Sights & Sounds
Spring Training Info
Padilla was examined by Dr. Neal ElAttrache on Monday at Camelback Ranch-Glendale and sent to Los Angeles on Tuesday for testing after experiencing pain following a Sunday bullpen session.
The 33-year-old right-hander was signed to an incentive-laden contract (with a $2 million base) after battling through the arm problem and a bulging disk in his neck last year. Dodgers general manager Ned Colletti said Padilla's health history was taken into account both in the negotiations and the decision to have Padilla be a reliever instead of a starter.
Last season, Padilla went 6-5 with a 4.07 ERA in 2010 and made only 16 starts. He experienced similar discomfort last Spring Training but pitched through it and was the Dodgers' Opening Day starter, allowing the Pirates seven runs in 4 1/3 innings.
"The best-case scenario for us is that he toss the baseball around a little bit before we leave [Spring Training]," Dodgers manager Don Mattingly said. "Getting him healthy is No. 1. When he is healthy, he can compete with anybody. I think at this point, the priority is to get him healthy."

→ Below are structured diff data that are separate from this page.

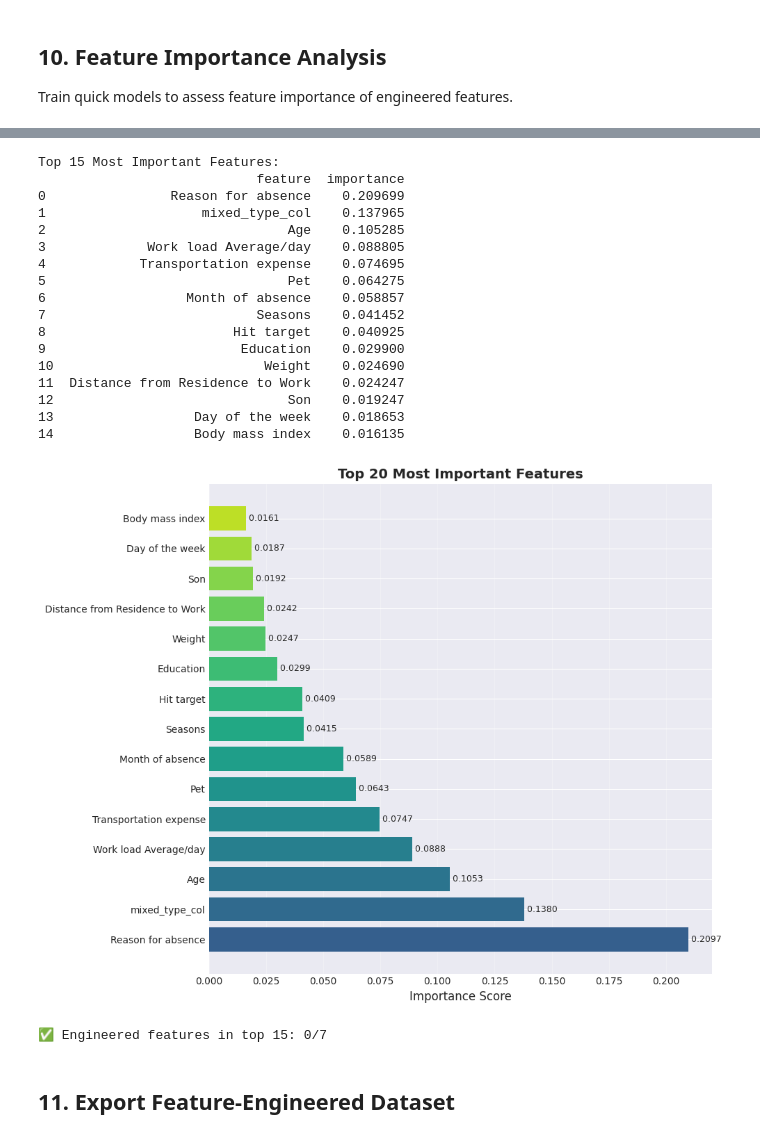
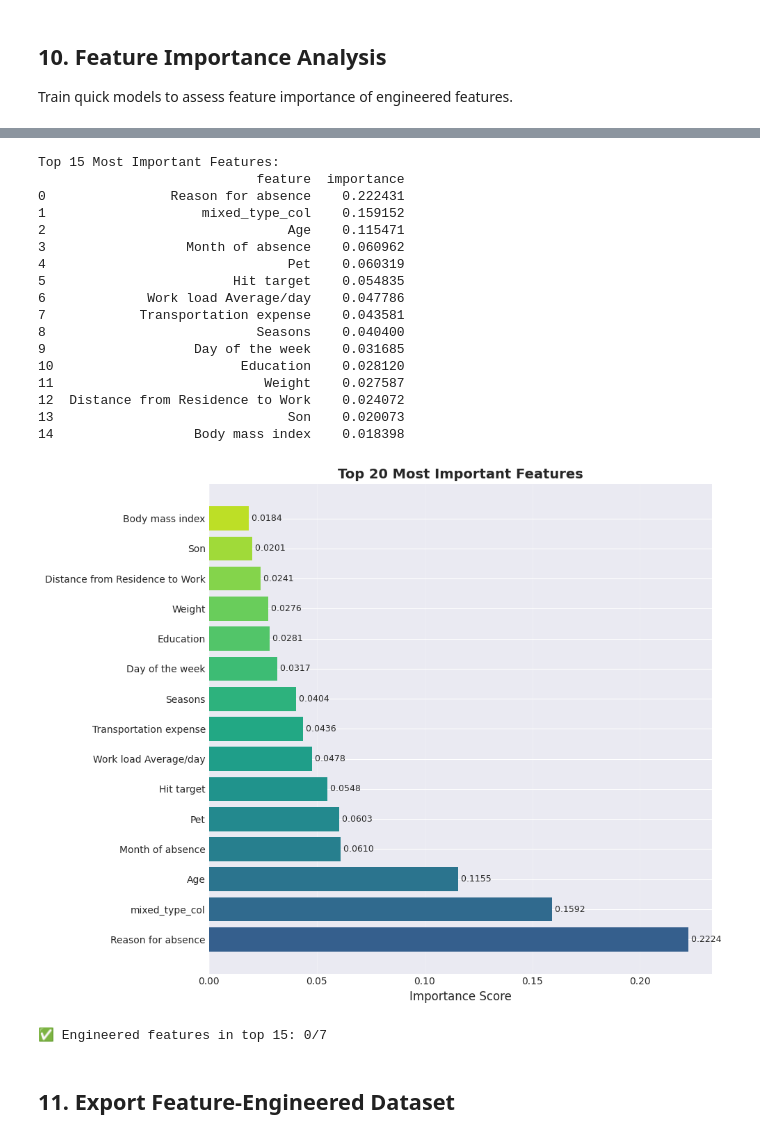
Before and after one commit to ingerobles92/MLOps62, a Jupyter notebook: notebooks/03-aa-feature-engineering.ipynb, the cells around one changed output, grey strips where cells are left out. Cells and saved outputs as stored; diff of their text form; code cells hidden in the pictures.

```diff
--- a/notebooks/03-aa-feature-engineering.ipynb
+++ b/notebooks/03-aa-feature-engineering.ipynb
@@ -630,12 +625,21 @@ Train quick models to assess feature importance of engineered features.
 # %%
 from sklearn.ensemble import RandomForestRegressor
 from sklearn.model_selection import train_test_split
+from sklearn.impute import SimpleImputer
 
 # === Train a simple RF on engineered data ===
 X, y = engine.prepare_for_modeling(df_engineered.copy(), scale_features=False)
 
+# --- NUEVO: imputar NaNs en X ---
+imputer = SimpleImputer(strategy="median")
+X_imputed = pd.DataFrame(
+    imputer.fit_transform(X),
+    columns=X.columns,
+    index=X.index,
+)
+
 X_train, X_test, y_train, y_test = train_test_split(
-    X, y, test_size=0.2, random_state=42
+    X_imputed, y, test_size=0.2, random_state=42
 )
 
 rf_model = RandomForestRegressor(
@@ -674,7 +678,6 @@ fig = plot_feature_importance(plot_df, top_n=20)
 plt.show()
 
 # 6) Highlight engineered features among the top-15
-#    Note: if OHE was applied, we check by prefix (startswith)
 engineered_feature_prefixes = [
     'Absence_Category', 'BMI_Category', 'Age_Group',
     'Distance_Category', 'Workload_Category', 'Season_Name', 'High_Risk'
@@ -710,21 +713,21 @@ if engineered_in_top_15:
 Top 15 Most Important Features:
                             feature  importance
-0                Reason for absence    0.209699
-1                    mixed_type_col    0.137965
-2                               Age    0.105285
-3             Work load Average/day    0.088805
-4            Transportation expense    0.074695
-5                               Pet    0.064275
-6                  Month of absence    0.058857
-7                           Seasons    0.041452
-8                        Hit target    0.040925
-9                         Education    0.029900
-10                           Weight    0.024690
-11  Distance from Residence to Work    0.024247
-12                              Son    0.019247
-13                  Day of the week    0.018653
-14                  Body mass index    0.016135
+0                Reason for absence    0.222431
+1                    mixed_type_col    0.159152
+2                               Age    0.115471
+3                  Month of absence    0.060962
+4                               Pet    0.060319
+5                        Hit target    0.054835
+6             Work load Average/day    0.047786
+7            Transportation expense    0.043581
+8                           Seasons    0.040400
+9                   Day of the week    0.031685
+10                        Education    0.028120
+11                           Weight    0.027587
+12  Distance from Residence to Work    0.024072
+13                              Son    0.020073
+14                  Body mass index    0.018398
-[figure, old version]
+[figure, new version]
 ✅ Engineered features in top 15: 0/7
 # %% [markdown]
 ## 11. Export Feature-Engineered Dataset
```
Also changed, not shown: parts of 11 cells of this notebook, 23 other files.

The right-hander was signed as a free agent during the stretch run of 2009 after being released by the Texas Rangers. He went 4-0 with the Dodgers and stepped up with dominant starts in the playoffs to earn a $5.025 million, one-year contract for 2010.
"I feel relieved," Padilla said. "I'm looking forward to getting back."
Jesse Sanchez is a national reporter for MLB.com. Follow him on Twitter @JesseSanchezMLB. MLB.com reporter Ken Gurnick contributed to this report. This story was not subject to the approval of Major League Baseball or its clubs.